◆ Exercise directions: Establish how many lines in the material below include the word "border", then give the count alone.

◆ Data under study:
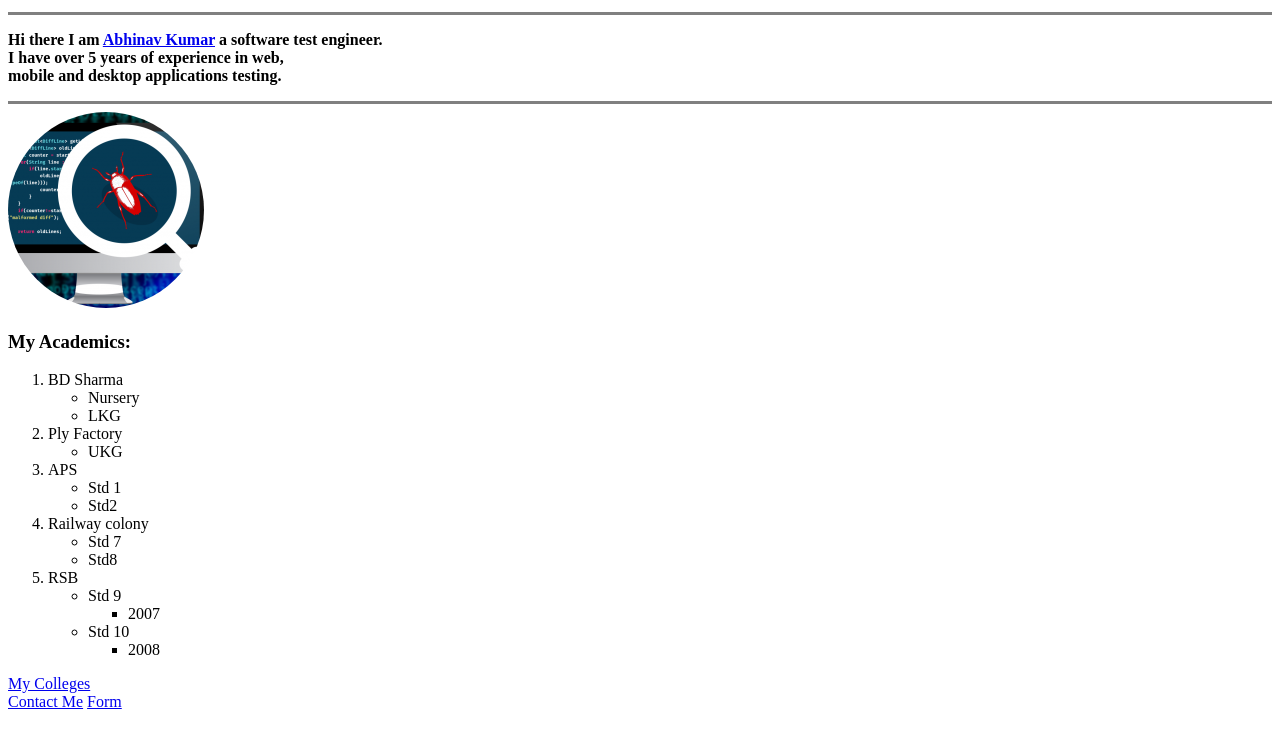
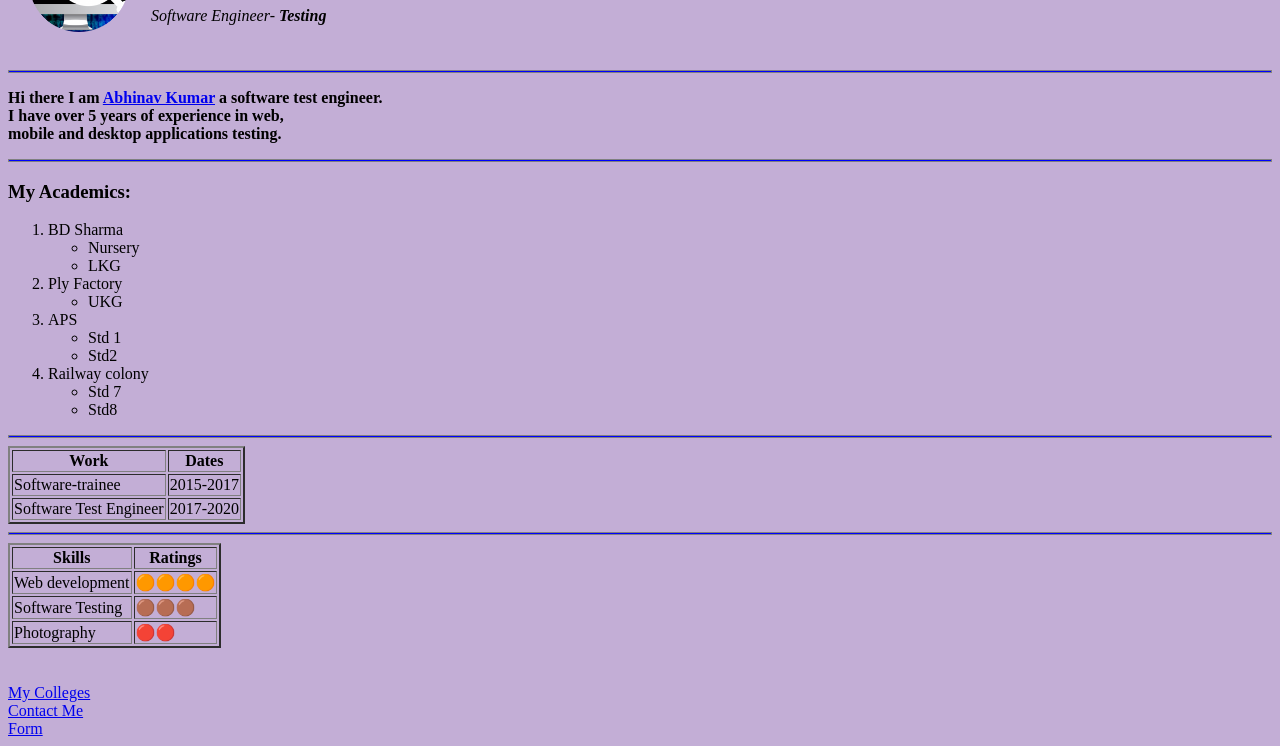
Before and after one commit to abhikmaditya/abhinav, a plain HTML site: page index.html in a window 1280 px wide. Shown: the part 113-859 px from the top of the page. Before the commit the page ends 832 px from the top, so only its background shows below. Drawn offline with Linux system fonts and the light colour scheme.

Commit message:
Add files via upload

```diff
--- a/index.html
+++ b/index.html
@@ -4,22 +4,30 @@
 <head>
   <meta charset="utf-8">
   <title>Abhi's personal site </title>
+  <style>
+    hr {
+      background-color: blue;
+    }
+  </style>
 </head>
-<style media="screen">
 
-</style>
-<body>
+<body style="background-color: #c3aed6";>
   <hr size="3" noshade>
-  <h1>Abhinav Kumar</h1>
-  <p> <em>Software Engineer- <strong>Testing</strong></em></p>
+  <table cellspacing="20">
+    <tr>
+      <td><img src="testing.png" alt="Web testing" height="100" width="100"></td>
+      <td><h1>Abhinav Kumar </h1> <p> <em>Software Engineer- <strong>Testing</strong></em></p></td>
+    </tr>
+  </table>
   <hr size="3" noshade>
   <strong><p>Hi there I am <a href="https://app.slack.com/client/T040MDNR0/D01A5DVG6R2">Abhinav Kumar</a> a software test engineer.
     <br> I have over 5 years of experience in web,
     <br> mobile and desktop applications testing.
   </p></strong>
   <hr size="3" noshade>
-  <img src="testing.png" alt="Web testing">
+
   <h3>My Academics:</h3>
+
   <ol>
     <li>BD Sharma</li>
     <ul>
@@ -40,7 +48,7 @@
       <li>Std 7</li>
       <li>Std8</li>
     </ul>
-    <li>RSB</li>
+  <!--  <li>RSB</li>
     <ul>
       <li>Std 9</li>
       <ul>
@@ -50,10 +58,57 @@
       <ul>
         <li>2008</li>
       </ul>
-    </ul>
+    </ul> -->
   </ol>
+  <hr size="3" noshade>
+ <table border="2" noshade>
+   <thead>
+     <tr>
+       <th>Work</th>
+       <th>Dates</th>
+     </tr>
+     <tbody>
+     <tr>
+       <td>Software-trainee</td>
+       <td>2015-2017</td>
+     </tr>
+     <tr>
+       <td>Software Test Engineer</td>
+       <td>2017-2020</td>
+     </tr>
+     </tbody>
+     <tfoot>
+
+     </tfoot>
+   </thead>
+ </table>
+ <hr size="3" noshade>
+<table border="2">
+  <thead>
+    <tr>
+      <th>Skills</th>
+      <th>Ratings</th>
+    </tr>
+  <tbody>
+    <tr>
+      <td>Web development</td>
+      <td>🟠🟠🟠🟠</td>
+    </tr>
+    <tr>
+      <td>Software Testing</td>
+      <td>🟤🟤🟤</td>
+    </tr>
+    <tr>
+      <td>Photography</td>
+      <td>🔴🔴</td>
+    </tr>
+  </tbody>
+  </thead>
+
+</table>
+<br><br>
   <a href="Colleges.html">My Colleges </a> <br>
-  <a href="Contact.html">Contact Me</a>
+  <a href="Contact.html">Contact Me</a> <br>
   <a href="Form.html">Form</a>
 </body>
 
```
Also changed, not shown: Form.html (+46 -8 lines), recheck.html (added, +30 -0 lines).
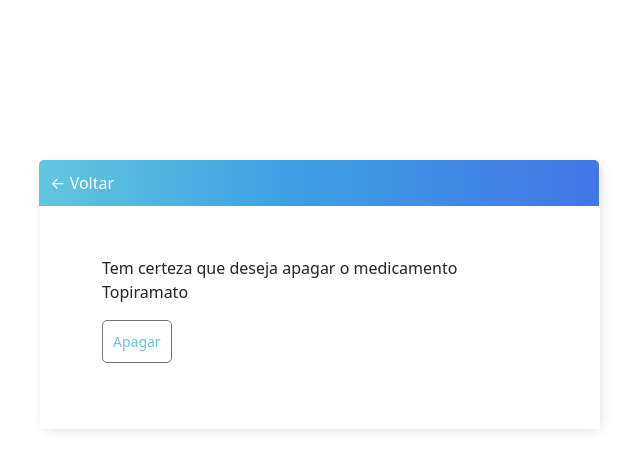
After one commit to Mirelli-Cirilo/Ta-na-Hora, a Django app: page /delete/1/ in a window 1280 px wide. The commit adds this page. Shown: the top 471 px of the page, without its empty margins (376-1016 px from the left). Run offline with Django 4.2, Linux system fonts and the light colour scheme; data comes from the database, SQL or seed files in the repository; both versions use the stored data as it was after the commit.

Commit message:
finalizando crud

```diff
--- /dev/null
+++ b/base/templates/delete.html
@@ -0,0 +1,24 @@
+{% extends 'main.html' %}
+
+{% load static %}
+
+{% block 'head' %}
+<link rel="stylesheet" href="{% static 'css/delete.css' %}">
+{% endblock %}
+{% block 'body' %}
+<div class="container">
+    <div class="header">
+        <a class="a" href="{% url 'home' %}">&#8592; Voltar</a>
+    </div>
+
+    <div class="card-body">
+        <form method="POST" action="">
+            {% csrf_token %}
+
+            <p>Tem certeza que deseja apagar o medicamento {{medicamento.nome}}</p>
+
+            <input class="button" type="submit" value="Apagar">
+        </form>
+    </div>
+</div>
+{% endblock %}
--- a/base/templates/home.html
+++ b/base/templates/home.html
@@ -15,7 +15,9 @@
 
         <div class="items">
             {% for medicamento in medicamentos %}
-                {{medicamento.nome}} | {{medicamento.horario}}
+                {{medicamento.nome}} | {{medicamento.horario}} <a href="{% url 'delete' medicamento.id %}">X</a>
+                <a href="{% url 'update' medicamento.id %}">U</a>
+                <a href="{% url 'detail' medicamento.id %}">D</a>
                 <br>
                 <br>
 
@@ -24,6 +26,7 @@
     </div>
 
     <div class="cardy-body">
+        <h2 class="title">Adicione seu medicamento</h2>
         <form action="{% url 'home' %}" method="POST">
             {% csrf_token %}
             {{form.as_p}}
--- a/base/urls.py
+++ b/base/urls.py
@@ -2,5 +2,8 @@ from django.urls import path
 from . import views
 
 urlpatterns = [
-    path('', views.home, name='home')
+    path('', views.home, name='home'),
+    path('delete/<int:id>/', views.delete, name='delete'),
+    path('update/<int:id>/', views.update, name='update'),
+    path('detail/<int:id>/', views.detail, name='detail')
 ]
--- a/base/views.py
+++ b/base/views.py
@@ -18,3 +18,34 @@ def home(request):
     context = {'medicamentos':medicamentos, 'form':form}
 
     return render(request, 'home.html', context)
+
+def delete(request, id):
+    medicamento = Remedio.objects.get(id=id)
+
+    if request.method == 'POST':
+        medicamento.delete()
+        return redirect('/')
+
+    context = {'medicamento': medicamento}
+    return render(request, 'delete.html', context)
+
+def update(request, id):
+    medicamento = Remedio.objects.get(id=id)
+    form = Remedioforms(instance=medicamento)
+
+    if request.method == 'POST':
+        form = Remedioforms(request.POST, instance=medicamento)
+
+        if form.is_valid():
+            form.save()
+            return redirect('/')
+
+    context = {'form':form}
+    return render(request, 'update.html', context)
+
+def detail(request, id):
+    medicamento = Remedio.objects.get(id=id)
+
+
+    context = {'medicamento': medicamento}
+    return render(request, 'details.html', context)
--- /dev/null
+++ b/templates/static/css/delete.css
@@ -0,0 +1,42 @@
+.header{
+    display: flex;
+    justify-content: space-between;
+    color: #fff;
+    padding: 11px;
+    margin-left: -0.8rem;
+    width: 35rem;
+
+    border-radius: 5px 5px 0 0;
+    background: linear-gradient(90deg, #62c6df 0%, #3da1e4 43%, #4376e6 100%);
+}
+
+.a{
+    color: #fff;
+    text-decoration: none;
+
+
+}
+
+.card-body {
+    padding: 50px;
+}
+
+.container{
+    max-width: 560px;
+    margin-left: 26rem;
+    margin-top: 10rem;
+    background-color: #fff;
+    -webkit-box-shadow: 2px 2px 13px -4px rgba(0,0,0,0.21);
+    box-shadow: 2px 2px 13px -4px rgba(0,0,0,0.21);
+}
+
+.button {
+    border: 1px solid #757575;
+    background-color: #FFF;
+    color: #62c6df;
+    padding: 10px;
+    font-size: 14px;
+    border-radius: 5px;
+    cursor: pointer;
+    text-decoration: none;
+}
```
Also changed, not shown: base/templates/details.html (added, +23 -0 lines), base/templates/update.html (added, +25 -0 lines), templates/static/css/css.css (+6 -2 lines), db.sqlite3.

◆ Solution: 5